About writing || About Atheism and Skepticism (mostly) || About Everything Else
Swamp
Hipparch
******
Posts: 2227



WWW
« Reply #17 on: July 03, 2008, 12:49:34 PM »

I just listened to this again (I ususlly don't do that).

The coda also didn't bother me -- I thought it was a nice touch to see what happened after, introduce the grandson, and the closing lines couldn't have been any more perfect.

I agree.  I thought the interaction with the grandson was a great element to the storytelling and did more to enhance it than distract from it.

"How old are you again?  Well, perhaps that's old enough.  Besides if your grandfather didn't corrupt you, who would?"

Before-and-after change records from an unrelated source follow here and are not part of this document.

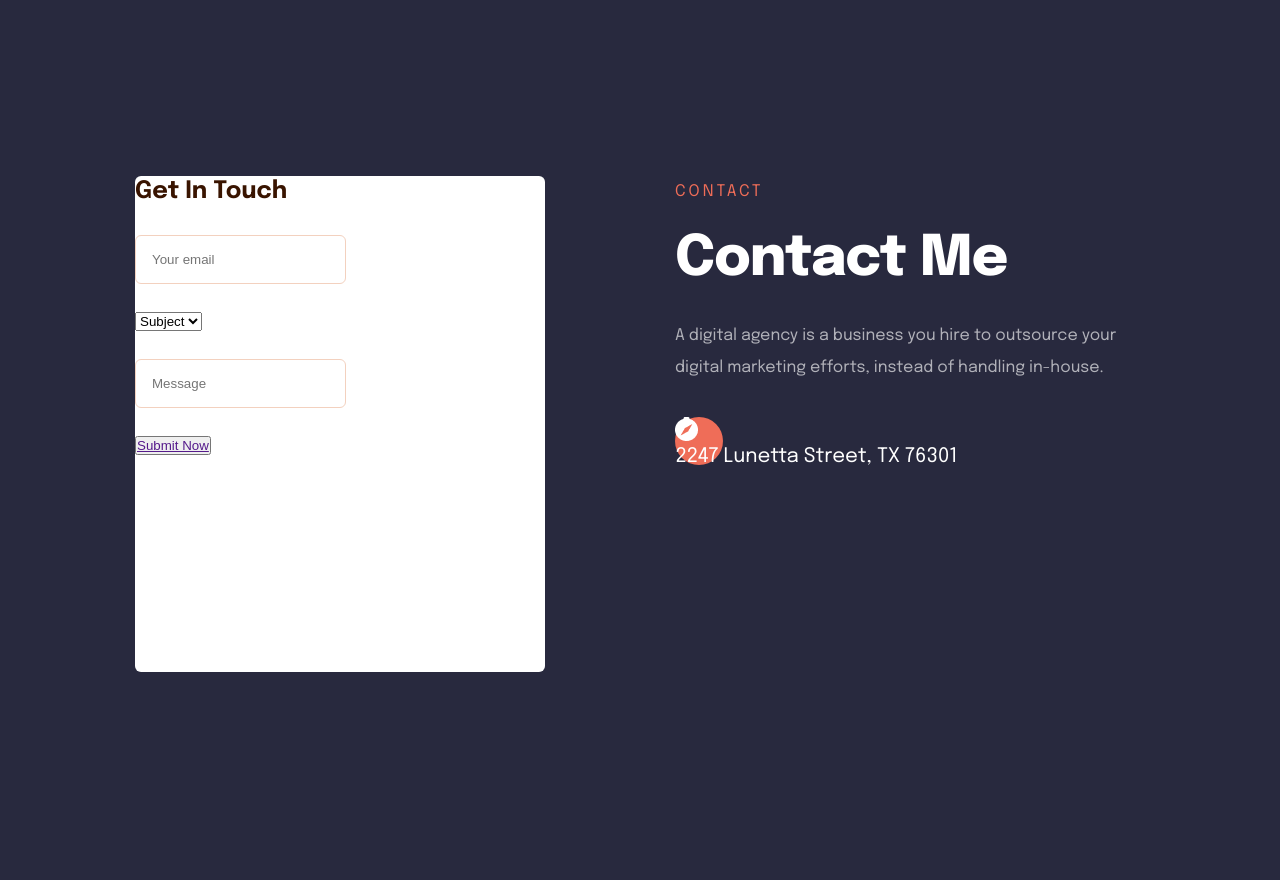
Repository: simralgasimov/contact-me
Page: index.html
These files come from the project's save history. The page is drawn as it stood at one moment and after a run of saves; the edit follows.
The browser window is 1280 px wide. The pictures show the whole page.

Above is the page before, as saved 2023-10-04 13:23:54.

After the next 5 saves:
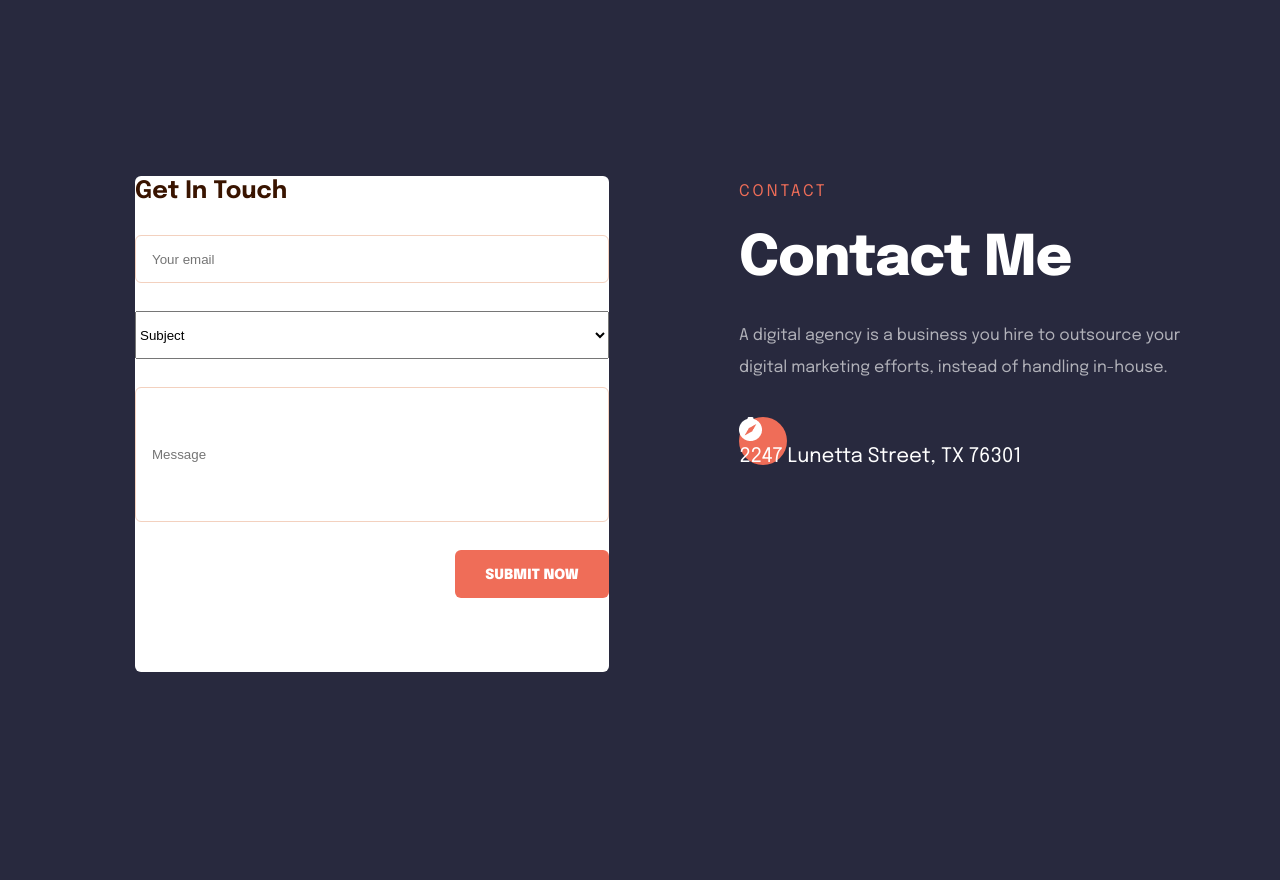
The 5 saves are shown as one change because they came seconds apart.
The last was saved 13 s later.
--- a/index.css
+++ b/index.css
@@ -47,22 +47,22 @@
   padding: 57px 48px 48px 48px;
 }
 
-.container .form form [type="email"] {
+.container  form [type="email"] {
   width: 474px;
   height: 48px;
 }
 
-.container .form form [id="subject"] {
+.container  form [id="subject"] {
   width: 474px;
   height: 48px;
 }
 
-.container .form form [type="textarea"] {
+.container  form [type="textarea"] {
   width: 474px;
   height: 135px;
 }
 
-.container .form button {
+.container form button {
   width: 154px;
   height: 48px;
   border-radius: 6px;
@@ -71,7 +71,7 @@
   float: right;
 }
 
-.container .form button a {
+.container form button a {
   text-decoration: none;
   color: #fff;
   text-align: center;
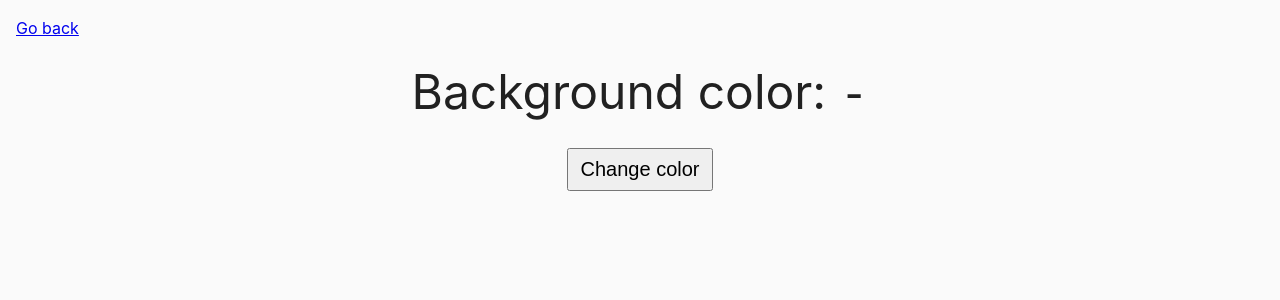
Repository: jandiman/goit-js-hw-06
Page: task-09.html
An editor plug-in stored every save of this project. The page is shown before and after the next save, followed by the edit.
The browser window is 1280 px wide. The pictures show the whole page.
After loading, the first visible `button.change-color` was clicked once.

Above is the page before, as saved 2023-10-22 04:51:51.
Console error: ReferenceError: randomColor is not defined

### task-09.html
<!DOCTYPE html>
<html lang="ru">
  <head>
    <meta charset="UTF-8" />
    <meta http-equiv="X-UA-Compatible" content="IE=edge" />
    <meta name="viewport" content="width=device-width, initial-scale=1.0" />
    <title>Task 9</title>
    <link rel="stylesheet" href="css/common.css" />
    <style>
      .widget {
        text-align: center;
      }

      .widget p {
        margin-top: 0;
        margin-bottom: 16px;
        font-size: 48px;
      }

      .widget span {
        font-family: monospace;
      }

      .widget button {
        padding: 8px 12px;
        font-size: 20px;
        cursor: pointer;
      }
    </style>
  </head>
  <body>
    <p><a href="index.html">Go back</a></p>

    <div class="widget">
      <p>Background color: <span class="color">-</span></p>
      <button type="button" class="change-color">Change color</button>
    </div>

    <script src="js/task-09.js" type="module"></script>
  </body>
</html>

### js/task-09.js
const bodyEl = document.querySelector("body");
const bgColor = document.querySelector(".color");
const chgColorBtn = document.querySelector(".change-color");

chgColorBtn.addEventListener("click", () => {
  const colorRandom = getRandomHexColor();
  bodyEl.style.backgroundColor = randomColor;
  bgColor.textContent = randomColor;
});

function getRandomHexColor() {
  return `#${Math.floor(Math.random() * 16777215)
    .toString(16)
    .padStart(6, 0)}`;
}

Loaded but not shown: css/common.css (common file)

After the next save:
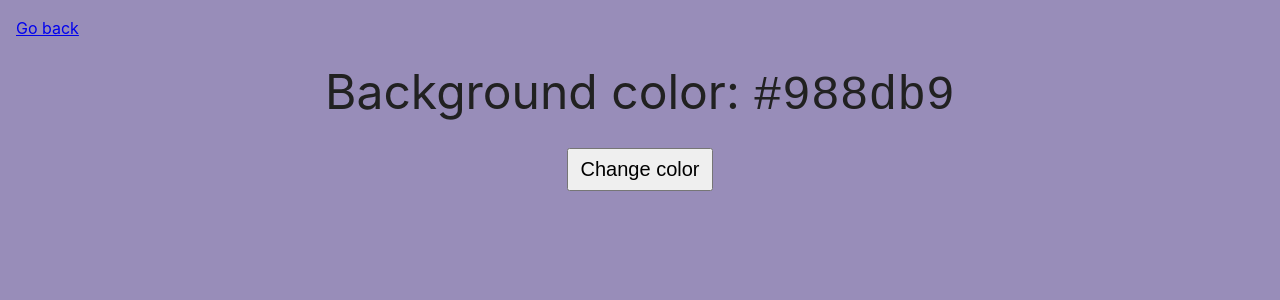
The error is gone.
Saved 33 s later.
--- a/js/task-09.js
+++ b/js/task-09.js
@@ -4,8 +4,8 @@ const chgColorBtn = document.querySelector(".change-color");
 
 chgColorBtn.addEventListener("click", () => {
   const colorRandom = getRandomHexColor();
-  bodyEl.style.backgroundColor = randomColor;
-  bgColor.textContent = randomColor;
+  bodyEl.style.backgroundColor = colorRandom;
+  bgColor.textContent = colorRandom;
 });
 
 function getRandomHexColor() {
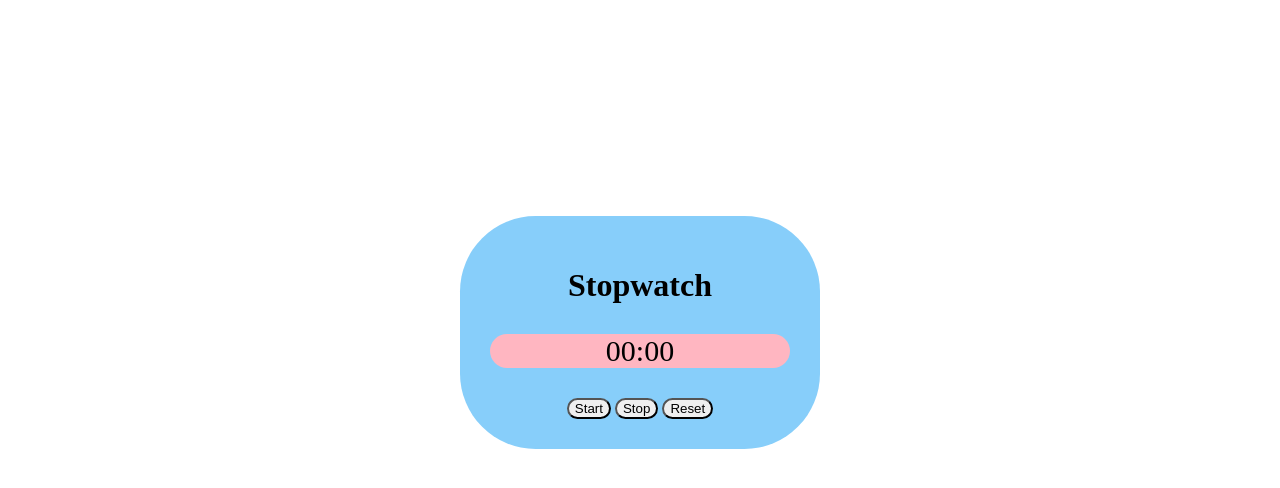
Repository: LeyaAbraham/web-dev
Page: clock.html
An editor plug-in stored every save of this project. The page is shown before and after the next save, followed by the edit.
The browser window is 1280 px wide. The pictures show the whole page.

Above is the page before, as saved 2021-01-05 23:19:33.

After the next save:
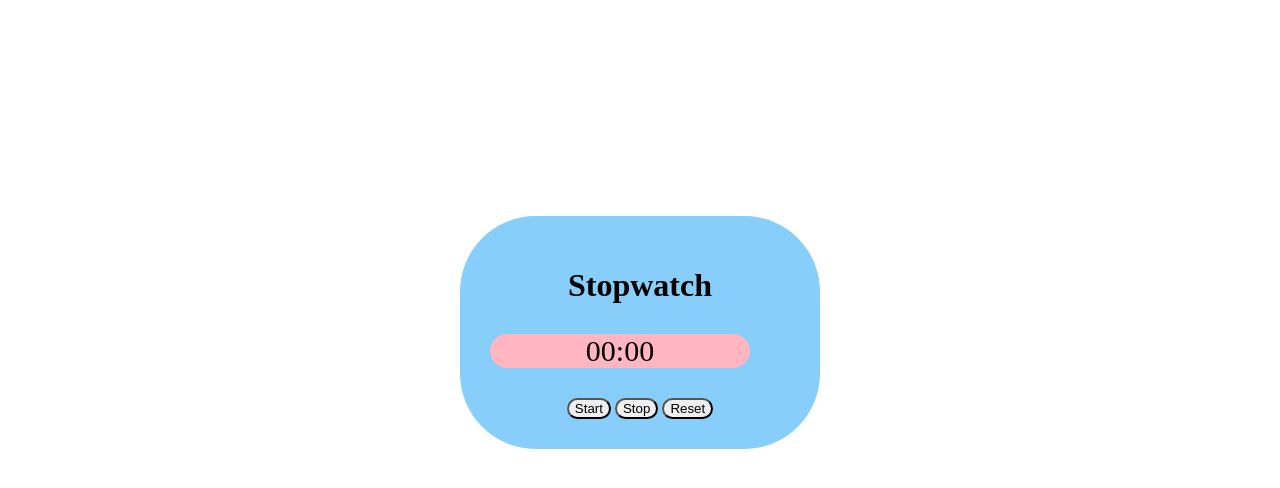
Saved 23 s later.
--- a/style.css
+++ b/style.css
@@ -29,7 +29,7 @@ p {
     width: 100px;
     border-radius: 1cm;
     text-align: center;
-    padding-right: 100px;
-    padding-left: 100px;
+    padding-right: 80px;
+    padding-left: 80px;
 
 }
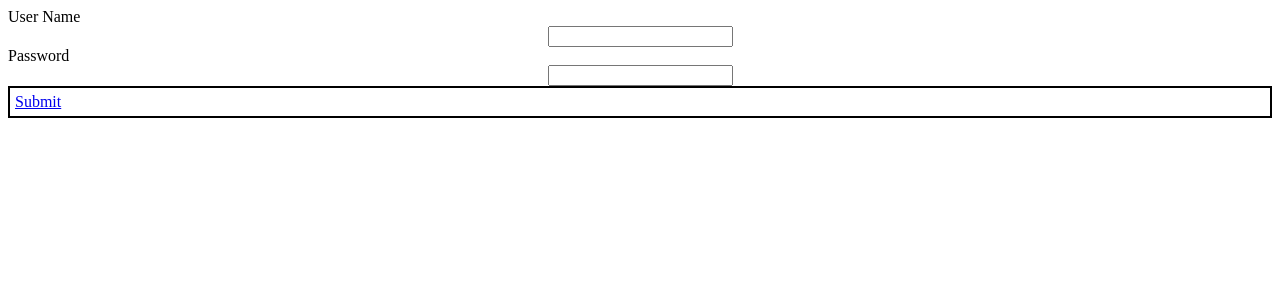
Repository: Nitin-Kalshetty/Training_Java
Page: myServletApp/src/main/webapp/index.html
An editor plug-in stored every save of this project. The page is shown before and after the next save, followed by the edit.
The browser window is 1280 px wide. The pictures show the whole page.

Above is the page before, as saved 2023-05-24 18:38:34.

### myServletApp/src/main/webapp/index.html
<!DOCTYPE html>
<html>
<head>
<meta charset="UTF-8">
<title>Insert title here</title>
</head>
<style>
.styleBlock{
	display:block;
	margin : auto;
}
#btn{
	border:2px solid black;
	padding:5px;
}

</style>
<body>
<label class="styleBlock">User Name</label>
<input class="styleBlock"></input>
<label class="styleBlock">Password</label>
<input class="styleBlock"></input>
<a class="styleBlock" id="btn" href="myNewServlet">Submit</a>

</body>
</html>

After the next save:
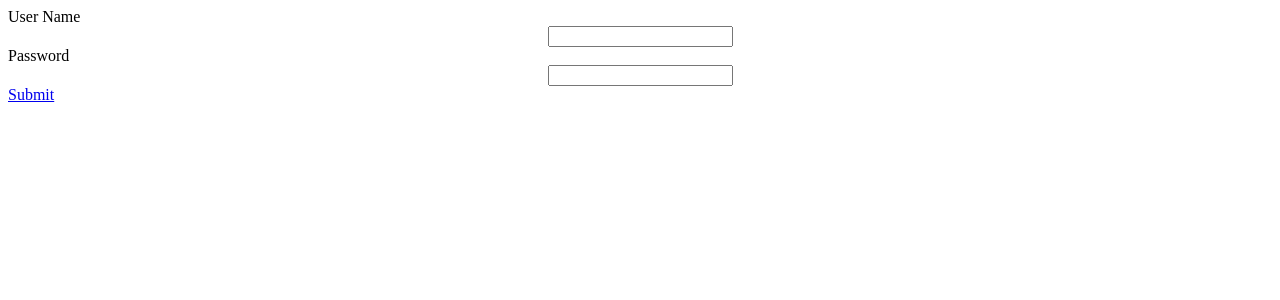
Saved 86 s later.
--- a/myServletApp/src/main/webapp/index.html
+++ b/myServletApp/src/main/webapp/index.html
@@ -9,10 +9,7 @@
 	display:block;
 	margin : auto;
 }
-#btn{
-	border:2px solid black;
-	padding:5px;
-}
+
 
 </style>
 <body>
@@ -20,7 +17,7 @@
 <input class="styleBlock"></input>
 <label class="styleBlock">Password</label>
 <input class="styleBlock"></input>
-<a class="styleBlock" id="btn" href="myNewServlet">Submit</a>
+<a class="styleBlock"  href="myNewServlet">Submit</a>
 
 </body>
 </html>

This and other moments made me laugh and brought great perspective to the story at the end.
Logged

Facehuggers don't have heads!

Come with me and Journey Into... another fun podcast
Yossarian's grandson
Palmer
**
Posts: 47


Wisdom is knowing when to jump


« Reply #18 on: July 03, 2008, 01:00:50 PM »

I really loved this story, it's by far my favourite PC-story so far! The writing was good, the story had a nice pace to it and the reading really did the whole thing justice.
What I liked most about the story is the way it captured the Indian way of looking at life. Resigned and fatalistic (re the fact that all fates are decided in advance), but also gentle and with much humour.

For some reason I feel the need to write down my only gripe (maybe because an review that is only positive seems to be partial), namely the coda. Too much, too soppy. That's all.
Logged
Sandikal
Matross
****
Posts: 287


« Reply #19 on: July 04, 2008, 06:43:25 PM »

Yeah!  Myth and fable in a modern setting!  This is what I want in a fantasy. 
Logged
Pages: [1] 2  All
  Print  
 
Jump to:  

Powered by MySQL Powered by PHP Powered by SMF 1.1.21 | SMF © 2015, Simple Machines Valid XHTML 1.0! Valid CSS!